Andrews seems to recognize this, which is why he doesn’t spend countless chapters rehashing the same concepts. Nor does he wax philosophical where he doesn’t need to. Instead, The Little Things focuses on telling great stories that each prove a point.
Several of these stories are personal. Andrews tells about how he and his wife drove to a friend’s house for dinner while a spectacular sunset streaked across the sky behind them to show the importance of perspective. He talks about what he learned toughing out a difficult year of sixth grade football. He shares about the challenges he faced as a first-time author.
Some of the tales are also historical. You’ll never think of the Battle of Waterloo the same way again after you read Andrews’ account of it. Then there’s the story of how a young newspaper delivery boy changed the course of history.
My favorite chapter, without a doubt, was about the question “why?” The way he explores the implications of why will get you thinking. I considered the question of “why” in Monday’s post, but my post does no justice to Andrews’ chapter.
Without revealing any of the meat of the stories he tells, as it is a small book, here are a few of my biggest takeaways from The Little Things:
- “Why” is a key that unlocks a lot of doors, when you ask it enough and in the right contexts.
- Perspective is something you control that can change your entire outlook on life.
- Change is much easier if you understand how it works.

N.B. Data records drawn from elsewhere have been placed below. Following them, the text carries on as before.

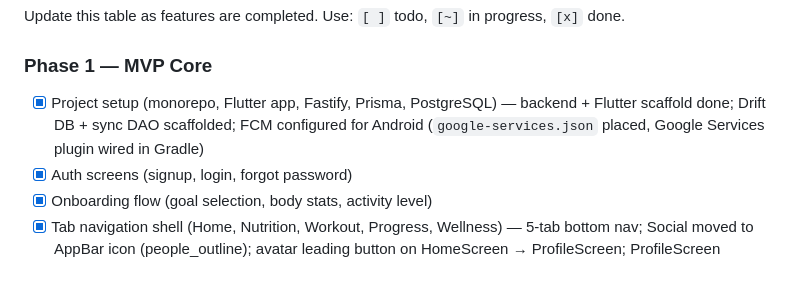
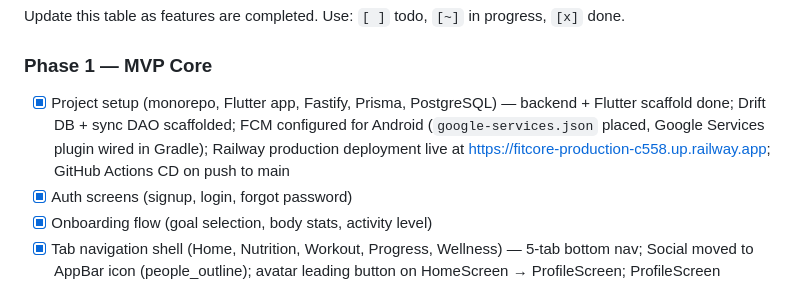
Before and after one commit to Easwar03-cmd/Fitcore, a Markdown page: CLAUDE.md, the part around the change. Drawn GitHub-style.

```diff
--- a/CLAUDE.md
+++ b/CLAUDE.md
@@ -353,7 +353,7 @@ model Friendship {
 Update this table as features are completed. Use: `[ ]` todo, `[~]` in progress, `[x]` done.
 
 ### Phase 1 — MVP Core
-- [x] Project setup (monorepo, Flutter app, Fastify, Prisma, PostgreSQL) — backend + Flutter scaffold done; Drift DB + sync DAO scaffolded; FCM configured for Android (`google-services.json` placed, Google Services plugin wired in Gradle)
+- [x] Project setup (monorepo, Flutter app, Fastify, Prisma, PostgreSQL) — backend + Flutter scaffold done; Drift DB + sync DAO scaffolded; FCM configured for Android (`google-services.json` placed, Google Services plugin wired in Gradle); Railway production deployment live at https://fitcore-production-c558.up.railway.app; GitHub Actions CD on push to main
 - [x] Auth screens (signup, login, forgot password)
 - [x] Onboarding flow (goal selection, body stats, activity level)
 - [x] Tab navigation shell (Home, Nutrition, Workout, Progress, Wellness) — 5-tab bottom nav; Social moved to AppBar icon (people_outline); avatar leading button on HomeScreen → ProfileScreen; ProfileScreen replaces SettingsScreen with card-grouped UI (Notifications, Wearable, Subscription, Logout)
```
Also changed, not shown: PROGRESS.md (+60 -0 lines).
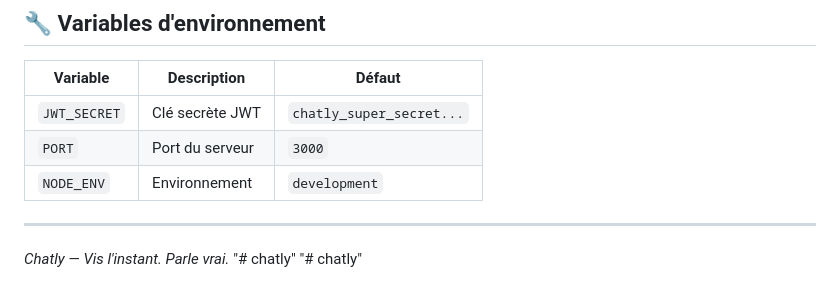
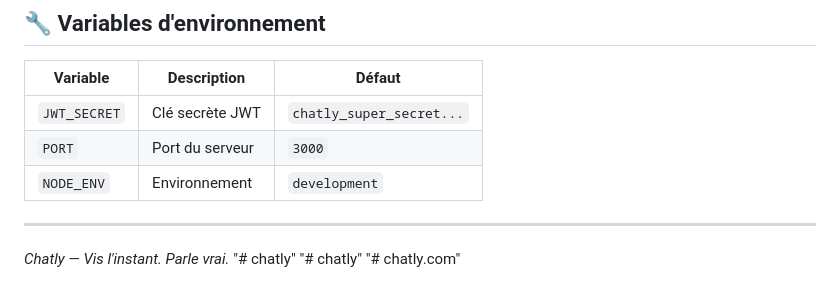
Before and after one commit to Denji211/chatly, a Markdown page: README.md, the part around the change. Drawn GitHub-style.

```diff
--- a/README.md
+++ b/README.md
@@ -142,3 +142,4 @@ chatly/
 *Chatly — Vis l'instant. Parle vrai.*
 "# chatly"
 "# chatly"
+"# chatly.com"
```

As mentioned earlier, these concepts don’t seem earth-shattering unless you’re not giving them enough thought, and most of us don’t. Even if you’re skeptical, I’m pretty sure you’ll get something big out of The Little Things. I sure did.
One final note. While I did buy the physical book, I also got the audiobook version. I like to have both when possible so I can listen and refer back to the book itself when necessary. It’s one of the best audiobooks I’ve ever listened to because Andrews narrates it himself, and he’s a world-class storyteller and speaker.

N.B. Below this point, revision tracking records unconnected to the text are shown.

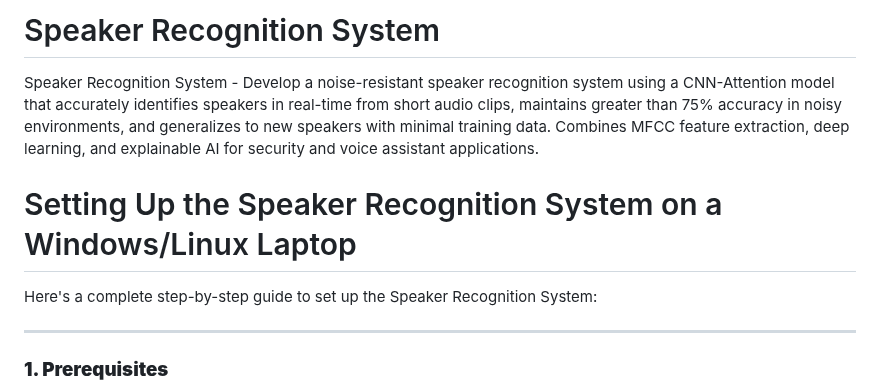
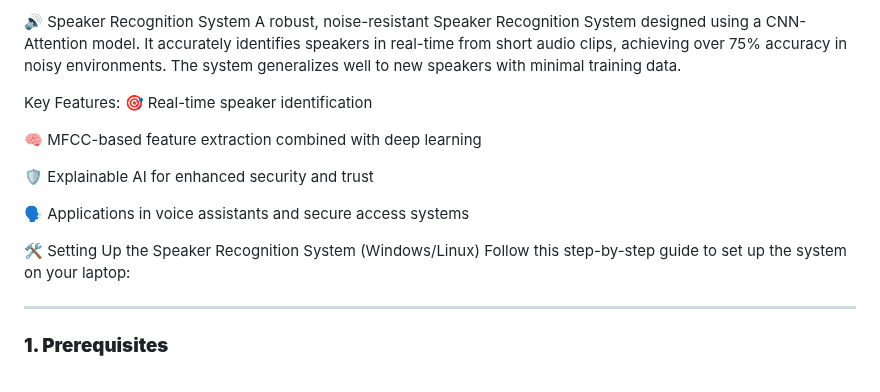
Before and after one commit to AbhishekSahu87/speaker_recognition, a Markdown page: README.md, the part around one of its changes. Rendered like a GitHub page.

Commit message:
Update README.md
some changes

```diff
--- a/README.md
+++ b/README.md
@@ -1,12 +1,19 @@
-# Speaker Recognition System
-Speaker Recognition System - Develop a noise-resistant speaker recognition system using a CNN-Attention model that accurately identifies
-speakers in real-time from short audio clips, maintains greater than 75% accuracy in noisy environments,
-and generalizes to new speakers with minimal training data. Combines MFCC feature extraction,
-deep learning, and explainable AI for security and voice assistant applications.
+🔊 Speaker Recognition System
+A robust, noise-resistant Speaker Recognition System designed using a CNN-Attention model. It accurately identifies speakers in real-time from short audio clips, achieving over 75% accuracy in noisy environments. The system generalizes well to new speakers with minimal training data.
 
-# Setting Up the Speaker Recognition System on a Windows/Linux Laptop
+Key Features:
+🎯 Real-time speaker identification
 
-Here's a complete step-by-step guide to set up the Speaker Recognition System:
+🧠 MFCC-based feature extraction combined with deep learning
+
+🛡️ Explainable AI for enhanced security and trust
+
+🗣️ Applications in voice assistants and secure access systems
+
+🛠️ Setting Up the Speaker Recognition System (Windows/Linux)
+Follow this step-by-step guide to set up the system on your laptop:
+
+<!-- You can continue your setup steps here -->
 
 ---
 
```
Also changed, not shown: other parts of README.md (+1 -1 lines).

I’ll be posting about how I use audiobooks soon, but if you like audiobooks, this is top of the line.
Question: What little things have you found to be big things in your own life? Leave a comment below!
At least two Fridays a month I post book reviews. I read non-fiction, such as economics, business, leadership, and biographies. I’ll mix it up from time to time also. If you want to suggest a book for me to read and review in the future, please leave it in the comments. Thank you.